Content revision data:
=== Section Start ===

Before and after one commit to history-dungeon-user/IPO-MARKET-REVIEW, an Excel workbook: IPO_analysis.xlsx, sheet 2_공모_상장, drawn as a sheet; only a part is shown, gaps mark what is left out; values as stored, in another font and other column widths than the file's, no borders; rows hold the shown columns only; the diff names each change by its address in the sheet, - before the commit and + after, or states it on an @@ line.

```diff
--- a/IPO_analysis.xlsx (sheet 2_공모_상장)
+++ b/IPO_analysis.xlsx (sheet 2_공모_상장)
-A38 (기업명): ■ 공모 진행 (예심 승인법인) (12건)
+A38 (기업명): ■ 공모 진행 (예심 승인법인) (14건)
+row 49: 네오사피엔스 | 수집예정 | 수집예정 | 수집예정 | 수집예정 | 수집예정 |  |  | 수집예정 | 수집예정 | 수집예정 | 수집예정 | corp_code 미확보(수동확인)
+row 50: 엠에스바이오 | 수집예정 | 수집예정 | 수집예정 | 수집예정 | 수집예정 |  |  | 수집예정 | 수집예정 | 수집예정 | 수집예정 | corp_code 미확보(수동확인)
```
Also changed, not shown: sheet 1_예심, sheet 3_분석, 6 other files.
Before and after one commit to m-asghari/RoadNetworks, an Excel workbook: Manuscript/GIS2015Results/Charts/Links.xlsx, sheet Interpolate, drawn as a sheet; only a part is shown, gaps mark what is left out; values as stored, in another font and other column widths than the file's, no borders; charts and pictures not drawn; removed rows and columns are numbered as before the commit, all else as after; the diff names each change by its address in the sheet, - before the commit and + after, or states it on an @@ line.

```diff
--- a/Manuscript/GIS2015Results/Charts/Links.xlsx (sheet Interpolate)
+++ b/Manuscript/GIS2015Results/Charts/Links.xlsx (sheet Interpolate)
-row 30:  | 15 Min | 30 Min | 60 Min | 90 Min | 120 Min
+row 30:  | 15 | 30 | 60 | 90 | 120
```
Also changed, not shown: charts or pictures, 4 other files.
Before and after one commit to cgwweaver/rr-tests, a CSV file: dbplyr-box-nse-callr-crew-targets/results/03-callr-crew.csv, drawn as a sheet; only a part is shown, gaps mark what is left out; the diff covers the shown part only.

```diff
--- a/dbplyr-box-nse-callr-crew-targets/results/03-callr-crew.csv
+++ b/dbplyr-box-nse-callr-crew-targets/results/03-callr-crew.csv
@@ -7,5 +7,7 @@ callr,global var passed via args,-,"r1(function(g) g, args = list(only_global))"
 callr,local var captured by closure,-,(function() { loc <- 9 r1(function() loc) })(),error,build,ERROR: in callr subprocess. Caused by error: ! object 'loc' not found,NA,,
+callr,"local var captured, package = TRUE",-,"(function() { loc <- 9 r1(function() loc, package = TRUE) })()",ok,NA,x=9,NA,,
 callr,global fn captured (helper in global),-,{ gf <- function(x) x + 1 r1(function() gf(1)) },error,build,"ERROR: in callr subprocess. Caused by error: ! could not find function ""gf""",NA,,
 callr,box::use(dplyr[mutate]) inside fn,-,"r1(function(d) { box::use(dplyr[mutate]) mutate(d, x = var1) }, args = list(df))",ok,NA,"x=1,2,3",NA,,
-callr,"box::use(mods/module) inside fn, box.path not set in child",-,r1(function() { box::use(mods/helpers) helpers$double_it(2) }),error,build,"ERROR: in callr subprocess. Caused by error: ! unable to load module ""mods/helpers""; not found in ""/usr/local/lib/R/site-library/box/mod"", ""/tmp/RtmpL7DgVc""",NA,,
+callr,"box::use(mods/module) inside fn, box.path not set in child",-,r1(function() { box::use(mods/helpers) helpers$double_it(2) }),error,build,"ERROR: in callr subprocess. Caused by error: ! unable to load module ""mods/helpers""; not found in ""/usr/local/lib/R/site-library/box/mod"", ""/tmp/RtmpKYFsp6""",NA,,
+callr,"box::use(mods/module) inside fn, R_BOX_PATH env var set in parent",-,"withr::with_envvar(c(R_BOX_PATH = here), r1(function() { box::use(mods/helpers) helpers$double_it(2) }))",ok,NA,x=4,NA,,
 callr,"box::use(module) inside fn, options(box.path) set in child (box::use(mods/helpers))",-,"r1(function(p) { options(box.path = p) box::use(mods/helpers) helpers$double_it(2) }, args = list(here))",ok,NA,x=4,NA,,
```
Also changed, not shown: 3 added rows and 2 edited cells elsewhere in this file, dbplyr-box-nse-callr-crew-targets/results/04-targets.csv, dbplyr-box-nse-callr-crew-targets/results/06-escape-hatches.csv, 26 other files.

=== Section End ===

* TASK PROMPT *
All entries above must be reproduced without a single change.

* OUTPUT FOR THIS EXERCISE *
Before and after one commit to history-dungeon-user/IPO-MARKET-REVIEW, an Excel workbook: IPO_analysis.xlsx, sheet 2_공모_상장, drawn as a sheet; only a part is shown, gaps mark what is left out; values as stored, in another font and other column widths than the file's, no borders; rows hold the shown columns only; the diff names each change by its address in the sheet, - before the commit and + after, or states it on an @@ line.

```diff
--- a/IPO_analysis.xlsx (sheet 2_공모_상장)
+++ b/IPO_analysis.xlsx (sheet 2_공모_상장)
-A38 (기업명): ■ 공모 진행 (예심 승인법인) (12건)
+A38 (기업명): ■ 공모 진행 (예심 승인법인) (14건)
+row 49: 네오사피엔스 | 수집예정 | 수집예정 | 수집예정 | 수집예정 | 수집예정 |  |  | 수집예정 | 수집예정 | 수집예정 | 수집예정 | corp_code 미확보(수동확인)
+row 50: 엠에스바이오 | 수집예정 | 수집예정 | 수집예정 | 수집예정 | 수집예정 |  |  | 수집예정 | 수집예정 | 수집예정 | 수집예정 | corp_code 미확보(수동확인)
```
Also changed, not shown: sheet 1_예심, sheet 3_분석, 6 other files.
Before and after one commit to m-asghari/RoadNetworks, an Excel workbook: Manuscript/GIS2015Results/Charts/Links.xlsx, sheet Interpolate, drawn as a sheet; only a part is shown, gaps mark what is left out; values as stored, in another font and other column widths than the file's, no borders; charts and pictures not drawn; removed rows and columns are numbered as before the commit, all else as after; the diff names each change by its address in the sheet, - before the commit and + after, or states it on an @@ line.

```diff
--- a/Manuscript/GIS2015Results/Charts/Links.xlsx (sheet Interpolate)
+++ b/Manuscript/GIS2015Results/Charts/Links.xlsx (sheet Interpolate)
-row 30:  | 15 Min | 30 Min | 60 Min | 90 Min | 120 Min
+row 30:  | 15 | 30 | 60 | 90 | 120
```
Also changed, not shown: charts or pictures, 4 other files.
Before and after one commit to cgwweaver/rr-tests, a CSV file: dbplyr-box-nse-callr-crew-targets/results/03-callr-crew.csv, drawn as a sheet; only a part is shown, gaps mark what is left out; the diff covers the shown part only.

```diff
--- a/dbplyr-box-nse-callr-crew-targets/results/03-callr-crew.csv
+++ b/dbplyr-box-nse-callr-crew-targets/results/03-callr-crew.csv
@@ -7,5 +7,7 @@ callr,global var passed via args,-,"r1(function(g) g, args = list(only_global))"
 callr,local var captured by closure,-,(function() { loc <- 9 r1(function() loc) })(),error,build,ERROR: in callr subprocess. Caused by error: ! object 'loc' not found,NA,,
+callr,"local var captured, package = TRUE",-,"(function() { loc <- 9 r1(function() loc, package = TRUE) })()",ok,NA,x=9,NA,,
 callr,global fn captured (helper in global),-,{ gf <- function(x) x + 1 r1(function() gf(1)) },error,build,"ERROR: in callr subprocess. Caused by error: ! could not find function ""gf""",NA,,
 callr,box::use(dplyr[mutate]) inside fn,-,"r1(function(d) { box::use(dplyr[mutate]) mutate(d, x = var1) }, args = list(df))",ok,NA,"x=1,2,3",NA,,
-callr,"box::use(mods/module) inside fn, box.path not set in child",-,r1(function() { box::use(mods/helpers) helpers$double_it(2) }),error,build,"ERROR: in callr subprocess. Caused by error: ! unable to load module ""mods/helpers""; not found in ""/usr/local/lib/R/site-library/box/mod"", ""/tmp/RtmpL7DgVc""",NA,,
+callr,"box::use(mods/module) inside fn, box.path not set in child",-,r1(function() { box::use(mods/helpers) helpers$double_it(2) }),error,build,"ERROR: in callr subprocess. Caused by error: ! unable to load module ""mods/helpers""; not found in ""/usr/local/lib/R/site-library/box/mod"", ""/tmp/RtmpKYFsp6""",NA,,
+callr,"box::use(mods/module) inside fn, R_BOX_PATH env var set in parent",-,"withr::with_envvar(c(R_BOX_PATH = here), r1(function() { box::use(mods/helpers) helpers$double_it(2) }))",ok,NA,x=4,NA,,
 callr,"box::use(module) inside fn, options(box.path) set in child (box::use(mods/helpers))",-,"r1(function(p) { options(box.path = p) box::use(mods/helpers) helpers$double_it(2) }, args = list(here))",ok,NA,x=4,NA,,
```
Also changed, not shown: 3 added rows and 2 edited cells elsewhere in this file, dbplyr-box-nse-callr-crew-targets/results/04-targets.csv, dbplyr-box-nse-callr-crew-targets/results/06-escape-hatches.csv, 26 other files.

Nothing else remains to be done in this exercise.